While we might imagine that medieval Christians only responded to the Qur’an with hostility—which they certainly did—they also interacted with it in other ways that might surprise us. For one thing, some educated Christians were able to dedicate remarkably dispassionate scholarship to Islam’s holy book, while wealthy laymen sometimes commissioned expensively produced manuscript copies of it to go into the large libraries that they assembled to impress their friends. Most intriguing of all is the interaction with the Qur’an that we see among Christians living, as large numbers did, under Islamic rule and within the sophisticated culture of the Arab world. For them the Qur’an was so omnipresent that its language came to shape their Christian beliefs.

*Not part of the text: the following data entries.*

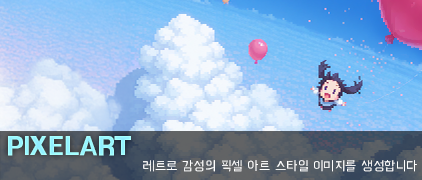
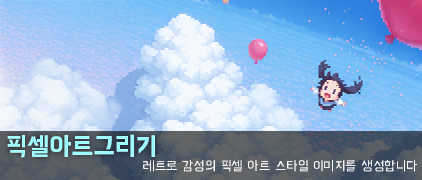
픽셀레이터 워크플로우 변경

Changed region(s): [[0.0, 0.75, 0.3697, 0.8889]]

diff --git a/static/js/app_config.js b/static/js/app_config.js
@@ -95,6 +95,11 @@
         // 예: 이미지에 텍스트가 내장된 경우 아래를 false로 설정
         showTitle: false,     // 배너 이미지에 텍스트가 포함돼 있다면 false
         showDescription: false // 배너 이미지에 텍스트가 포함돼 있다면 false
+      },
+      'ILXL_Pixelator': {
+        url: '/static/img/banner/img_banner_workflow_pixelator.png',
+        showTitle: false,
+        showDescription: false
       }
     }
   };
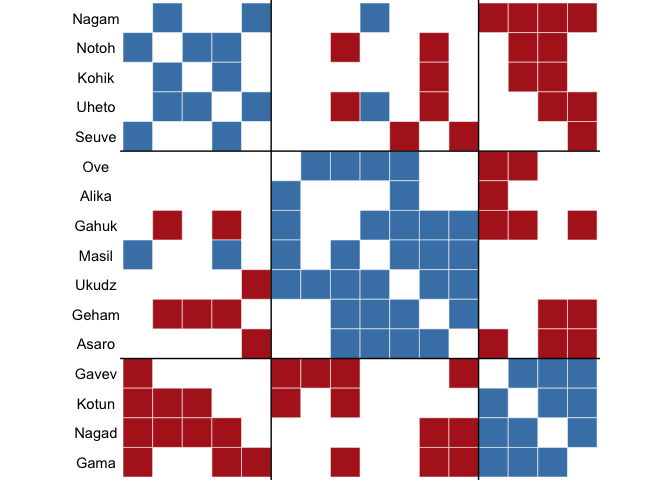
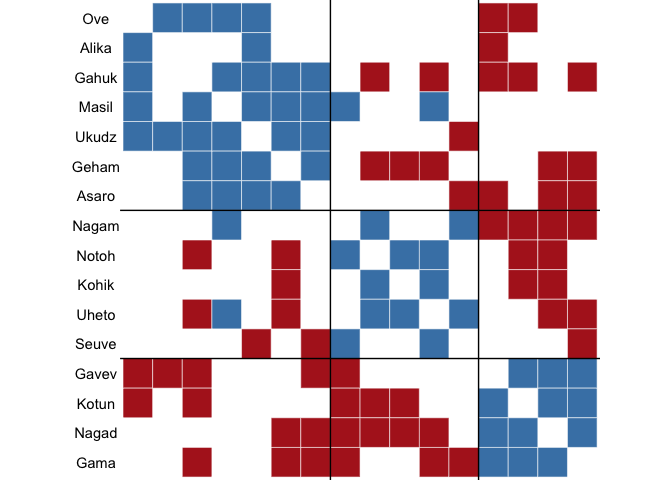
Prepare release 1.1.0
- bump version, NEWS and cran-comments
- regenerate CITATION.cff
- re-knit README; replace deprecated add.edges() in README and vignette

diff --git a/README.md b/README.md
@@ -86,7 +86,7 @@ are negative.
 clu <- signed_blockmodel(tribes, k = 3, alpha = 0.5, annealing = TRUE)
 clu
 #> $membership
-#>  [1] 3 3 2 2 1 2 2 2 1 1 2 2 1 1 3 3
+#>  [1] 3 3 1 1 2 1 1 1 2 2 1 1 2 2 3 3
 #> 
 #> $criterion
 #> [1] 2
@@ -107,10 +107,10 @@ The result of the blockmodel can be visualized with `ggblock` (requires
 ggblock(tribes, clu$membership, show_blocks = TRUE, show_labels = TRUE)
 ```
 
-<img src="man/figures/README-block_example-1.png" width="100%" />
+<img src="man/figures/README-block_example-1.png" alt="" width="100%" />
 
 The second blockmodeling technique is known as *generalized
-blockmodeling*. This method removes the restriction of positve
+blockmodeling*. This method removes the restriction of positive
 (negative) inter (intra) group edges. Instead, a blockmatrix is passed
 to the function with the desired block structure. The example below
 illustrates the technique with a network composed of three groups with
@@ -127,14 +127,9 @@ V(g3)$name <- as.character(11:15)
 g <- Reduce("%u%", list(g1, g2, g3))
 E(g)$sign <- 1
 E(g)$sign[1:10] <- -1
-g <- add.edges(g, c(rbind(1:5, 6:10)), attr = list(sign = -1))
-#> Warning: `add.edges()` was deprecated in igraph 2.0.0.
-#> ℹ Please use `add_edges()` instead.
-#> This warning is displayed once every 8 hours.
-#> Call `lifecycle::last_lifecycle_warnings()` to see where this
-#> warning was generated.
-g <- add.edges(g, c(rbind(1:5, 11:15)), attr = list(sign = -1))
-g <- add.edges(g, c(rbind(11:15, 6:10)), attr = list(sign = 1))
+g <- add_edges(g, c(rbind(1:5, 6:10)), attr = list(sign = -1))
+g <- add_edges(g, c(rbind(1:5, 11:15)), attr = list(sign = -1))
+g <- add_edges(g, c(rbind(11:15, 6:10)), attr = list(sign = 1))
 
 # specify the link patterns between groups
 blockmat <- matrix(c(1, -1, -1, -1, 1, 1, -1, 1, -1), 3, 3, byrow = TRUE)
@@ -154,7 +149,7 @@ clu
 ggblock(g, clu$membership, show_blocks = TRUE, show_labels = FALSE)
 ```
 
-<img src="man/figures/README-general_example-1.png" width="100%" />
+<img src="man/figures/README-general_example-1.png" alt="" width="100%" />
 
 # How to reach out?
 

diff --git a/cran-comments.md b/cran-comments.md
@@ -1,3 +1,12 @@
-# Update from 1.0.5 to 1.0.6
+# Update from 1.0.6 to 1.1.0
 
-- fix deprecated igraph calls and bug fixes
+- bug fixes, a rewrite of the blockmodeling algorithms and performance improvements
+- removes the use of the `attr` argument of igraph functions that is deprecated in upcoming igraph versions
+
+## R CMD check results
+
+0 errors | 0 warnings | 0 notes
+
+## Reverse dependencies
+
+There are no reverse dependencies.

diff --git a/NEWS.md b/NEWS.md
@@ -1,4 +1,6 @@
-# signnet (development version)
+# signnet 1.1.0
+
+This release fixes a number of bugs, rewrites the blockmodeling algorithms and speeds up several functions considerably. Results of `signed_blockmodel()` and `signed_blockmodel_general()` differ from earlier versions (see below).
 
 ## Bug fixes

Thomas E. Burman (Ph.D., Medieval Studies, University of Toronto) is Distinguished Professor of the Humanities and head of the Department of History at the University of Tennessee, Knoxville, where he has taught for twenty-one years. His scholarly work focuses on the intellectual, cultural, and religious interactions between medieval Christians and Muslims in the western Mediterranean. His first book, Religious Polemic and the Intellectual History of the Mozarabs, c.1050–1200 (1994) examined the learned culture of the Arabic-speaking Christians of Islamic Spain, while his Reading the Qur’an in Latin Christendom, 1140–1560 (2007) traced the reactions of medieval and early-modern Europeans to Islam’s holy book, whether they read it (as many did) in Latin translation or the Arabic original. Reading the Qur’an won the American Philosophical Society’s Jacques Barzun Prize in Cultural History and was named a Choice Outstanding Academic title. In 1992–93 he was Rockefeller Research Fellow at the Center for the Study of Islamic Societies and Civilizations at Washington University in St. Louis; in 2002–03 he was a National Endowment for the Humanities Fellow and Abdul Aziz Al-Mutawa Visiting Fellow at the Oxford Centre for Islamic Studies in the U.K. He has given invited lectures at the University of North Carolina at Chapel Hill, Yale University, Columbia University, University of Chicago, and the Warburg Institute at the University of London. In 2010, he was a plenary speaker at the 40th International Congress on Medieval Studies in Kalamazoo Michigan. He teaches courses on medieval intellectual history, Christian-Muslim Relations, medieval paleography, and the history of reading. In 2001 he co-founded the Marco Institute for Medieval and Renaissance Studies at the University of Tennessee. He is currently writing a book entitled Dominicans, Islam, and Christian Thought, 1220-1320.